I find it very clever that these different descriptions of the formics create harmony in the Enderverse, rather than contradiction. The nightmare description of the formics helps to justify the third invasion in ‘Ender’s Game’ while also underlining Ender’s loving character.
My only complaint against ‘The Hive’ is that it’s a slower read than any of the other prequel novels. Thank goodness this book doesn’t waste pages trying to double as a standalone novel. Other novels in the prequel trilogies do that much better. Therefore, I recommend first-time readers start at ‘Earth Unaware’ or ‘The Swarm’.
With that said, even though I found it to be slower-paced than the other prequel novels, ‘The Hive’ is far from the slowest novel in the Enderverse. It’s simply that ‘The Hive’ spends a lot of pages setting up what will be the conclusion of this epic prequel trilogy.
Overall, ‘The Hive’ left me really excited for the final forthcoming prequel novel. I’m a little nervous with how the last novel will tie in ‘Mazer in Prison’, but I trust that Aaron Johnston has it all figured out.
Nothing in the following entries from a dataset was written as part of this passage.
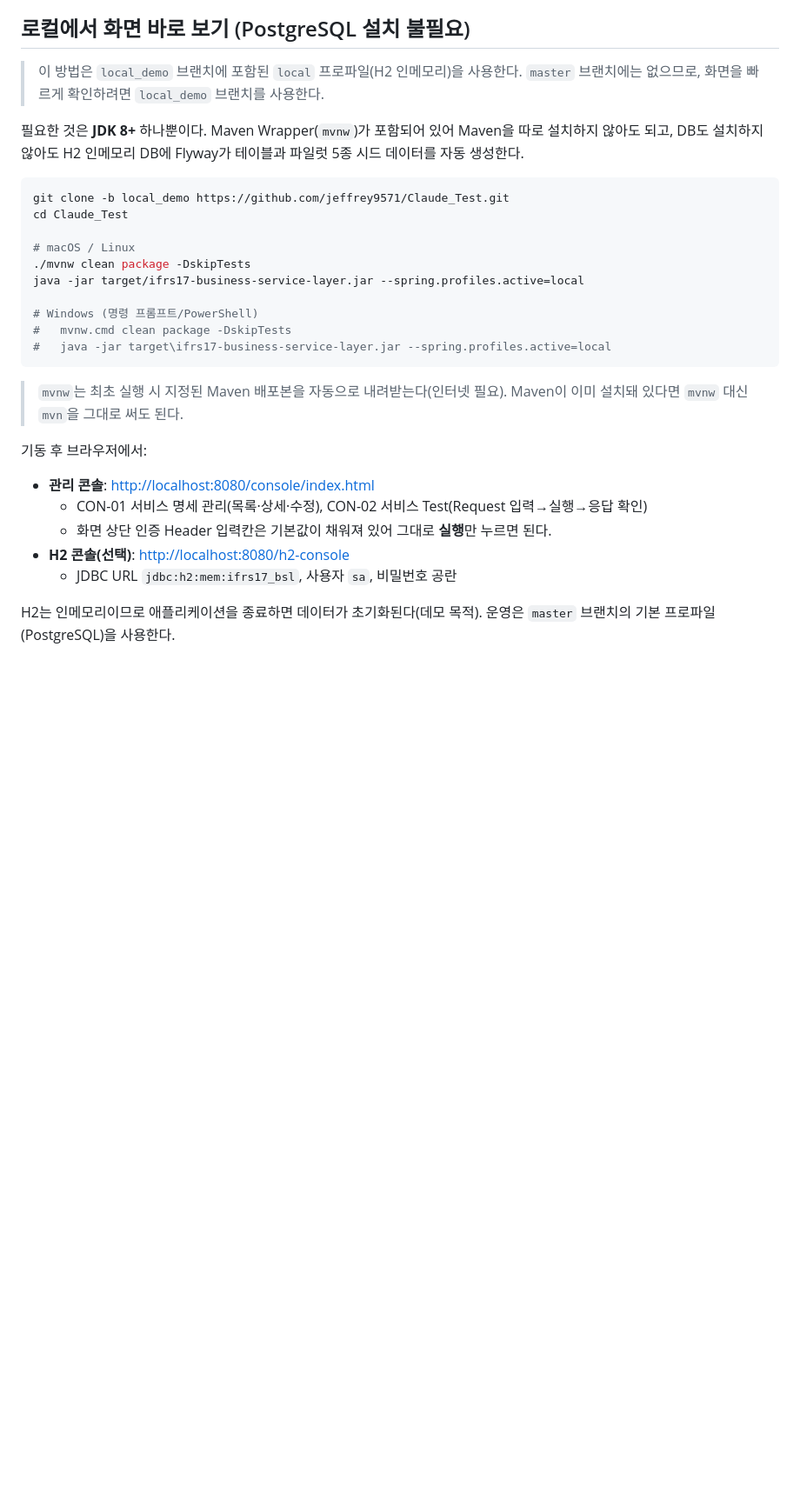
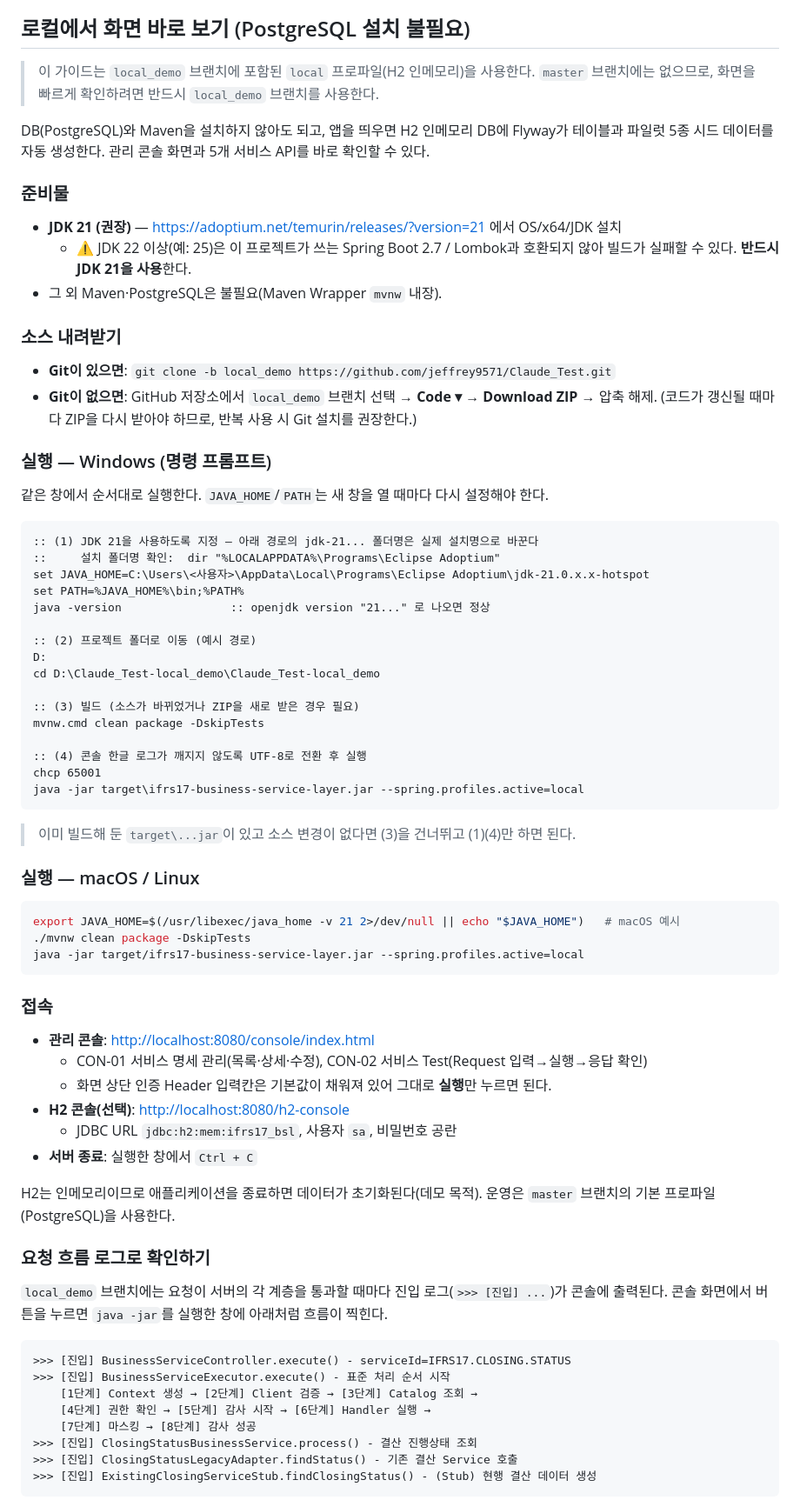
Before and after one commit to jeffrey9571/Claude_Test, a Markdown page: README.md, the part around one of its changes. Shown at 87% size. Drawn GitHub-style; blank space fills up the shorter version.

Commit message:
README 로컬 실행 가이드 보강 (local_demo)
남들도 로컬에서 쉽게 실행할 수 있도록 실전 가이드를 추가한다.

- 준비물(JDK 21 권장, JDK 22+ 비호환 경고), 소스 내려받기(Git/ZIP)
- Windows(명령 프롬프트) 단계별: JAVA_HOME/PATH 지정, 빌드, chcp 65001, 실행
- macOS/Linux 실행 예시
- 접속 URL(관리 콘솔/H2 콘솔), 서버 종료 방법
- 요청 흐름 로그(진입 로그) 예시
- 자주 겪는 문제 표(JAVA_HOME 오류, JDK 버전 빌드오류, java 버전 고정,
  한글 인코딩 chcp 65001, 포트 사용중)

````diff
--- a/README.md
+++ b/README.md
@@ -86,36 +86,84 @@ mvn spring-boot:run   # PostgreSQL 접속정보는 application.yml 또는 환경
 
 ## 로컬에서 화면 바로 보기 (PostgreSQL 설치 불필요)
 
-> 이 방법은 `local_demo` 브랜치에 포함된 `local` 프로파일(H2 인메모리)을 사용한다.
-> `master` 브랜치에는 없으므로, 화면을 빠르게 확인하려면 `local_demo` 브랜치를 사용한다.
+> 이 가이드는 `local_demo` 브랜치에 포함된 `local` 프로파일(H2 인메모리)을 사용한다.
+> `master` 브랜치에는 없으므로, 화면을 빠르게 확인하려면 반드시 `local_demo` 브랜치를 사용한다.
 
-필요한 것은 **JDK 8+** 하나뿐이다. Maven Wrapper(`mvnw`)가 포함되어 있어 Maven을
-따로 설치하지 않아도 되고, DB도 설치하지 않아도 H2 인메모리 DB에 Flyway가 테이블과
-파일럿 5종 시드 데이터를 자동 생성한다.
+DB(PostgreSQL)와 Maven을 설치하지 않아도 되고, 앱을 띄우면 H2 인메모리 DB에 Flyway가
+테이블과 파일럿 5종 시드 데이터를 자동 생성한다. 관리 콘솔 화면과 5개 서비스 API를 바로
+확인할 수 있다.
+
+### 준비물
+
+- **JDK 21 (권장)** — <https://adoptium.net/temurin/releases/?version=21> 에서 OS/x64/JDK 설치
+  - ⚠️ JDK 22 이상(예: 25)은 이 프로젝트가 쓰는 Spring Boot 2.7 / Lombok과 호환되지 않아
+    빌드가 실패할 수 있다. **반드시 JDK 21을 사용**한다.
+- 그 외 Maven·PostgreSQL은 불필요(Maven Wrapper `mvnw` 내장).
+
+### 소스 내려받기
+
+- **Git이 있으면**: `git clone -b local_demo https://github.com/jeffrey9571/Claude_Test.git`
+- **Git이 없으면**: GitHub 저장소에서 `local_demo` 브랜치 선택 → **Code ▾ → Download ZIP** →
+  압축 해제. (코드가 갱신될 때마다 ZIP을 다시 받아야 하므로, 반복 사용 시 Git 설치를 권장한다.)
+
+### 실행 — Windows (명령 프롬프트)
+
+같은 창에서 순서대로 실행한다. `JAVA_HOME`/`PATH`는 새 창을 열 때마다 다시 설정해야 한다.
+
+```cmd
+:: (1) JDK 21을 사용하도록 지정 — 아래 경로의 jdk-21... 폴더명은 실제 설치명으로 바꾼다
+::     설치 폴더명 확인:  dir "%LOCALAPPDATA%\Programs\Eclipse Adoptium"
+set JAVA_HOME=C:\Users\<사용자>\AppData\Local\Programs\Eclipse Adoptium\jdk-21.0.x.x-hotspot
+set PATH=%JAVA_HOME%\bin;%PATH%
+java -version                :: openjdk version "21..." 로 나오면 정상
+
+:: (2) 프로젝트 폴더로 이동 (예시 경로)
+D:
+cd D:\Claude_Test-local_demo\Claude_Test-local_demo
+
+:: (3) 빌드 (소스가 바뀌었거나 ZIP을 새로 받은 경우 필요)
+mvnw.cmd clean package -DskipTests
+
+:: (4) 콘솔 한글 로그가 깨지지 않도록 UTF-8로 전환 후 실행
+chcp 65001
+java -jar target\ifrs17-business-service-layer.jar --spring.profiles.active=local
+```
+
+> 이미 빌드해 둔 `target\...jar`이 있고 소스 변경이 없다면 (3)을 건너뛰고 (1)(4)만 하면 된다.
+
+### 실행 — macOS / Linux
 
 ```bash
-git clone -b local_demo https://github.com/jeffrey9571/Claude_Test.git
-cd Claude_Test
-
-# macOS / Linux
+export JAVA_HOME=$(/usr/libexec/java_home -v 21 2>/dev/null || echo "$JAVA_HOME")   # macOS 예시
 ./mvnw clean package -DskipTests
 java -jar target/ifrs17-business-service-layer.jar --spring.profiles.active=local
-
-# Windows (명령 프롬프트/PowerShell)
-#   mvnw.cmd clean package -DskipTests
-#   java -jar target\ifrs17-business-service-layer.jar --spring.profiles.active=local
 ```
 
-> `mvnw`는 최초 실행 시 지정된 Maven 배포본을 자동으로 내려받는다(인터넷 필요).
-> Maven이 이미 설치돼 있다면 `mvnw` 대신 `mvn`을 그대로 써도 된다.
-
-기동 후 브라우저에서:
+### 접속
 
 - **관리 콘솔**: <http://localhost:8080/console/index.html>
   - CON-01 서비스 명세 관리(목록·상세·수정), CON-02 서비스 Test(Request 입력→실행→응답 확인)
   - 화면 상단 인증 Header 입력칸은 기본값이 채워져 있어 그대로 **실행**만 누르면 된다.
 - **H2 콘솔(선택)**: <http://localhost:8080/h2-console>
   - JDBC URL `jdbc:h2:mem:ifrs17_bsl`, 사용자 `sa`, 비밀번호 공란
+- **서버 종료**: 실행한 창에서 `Ctrl + C`
 
 H2는 인메모리이므로 애플리케이션을 종료하면 데이터가 초기화된다(데모 목적). 운영은
 `master` 브랜치의 기본 프로파일(PostgreSQL)을 사용한다.
+
+### 요청 흐름 로그로 확인하기
+
+`local_demo` 브랜치에는 요청이 서버의 각 계층을 통과할 때마다 진입 로그(`>>> [진입] ...`)가
+콘솔에 출력된다. 콘솔 화면에서 버튼을 누르면 `java -jar`를 실행한 창에 아래처럼 흐름이 찍힌다.
+
+```
+>>> [진입] BusinessServiceController.execute() - serviceId=IFRS17.CLOSING.STATUS
+>>> [진입] BusinessServiceExecutor.execute() - 표준 처리 순서 시작
+    [1단계] Context 생성 → [2단계] Client 검증 → [3단계] Catalog 조회 →
+    [4단계] 권한 확인 → [5단계] 감사 시작 → [6단계] Handler 실행 →
+    [7단계] 마스킹 → [8단계] 감사 성공
+>>> [진입] ClosingStatusBusinessService.process() - 결산 진행상태 조회
+>>> [진입] ClosingStatusLegacyAdapter.findStatus() - 기존 결산 Service 호출
+>>> [진입] ExistingClosingServiceStub.findClosingStatus() - (Stub) 현행 결산 데이터 생성
+```
+
````
Also changed, not shown: other parts of README.md (+9 -0 lines).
He hasn’t disappointed me yet.
‘The Hive’ will be published on June 11. Purchase it from your local bookstore or pre-order it on Amazon. If you’re anxious to start reading right away, you can read the first chapter for free online.
Disclaimer: A special thanks to Tor Books for providing ‘The Hive’ for review. All opinions are my own.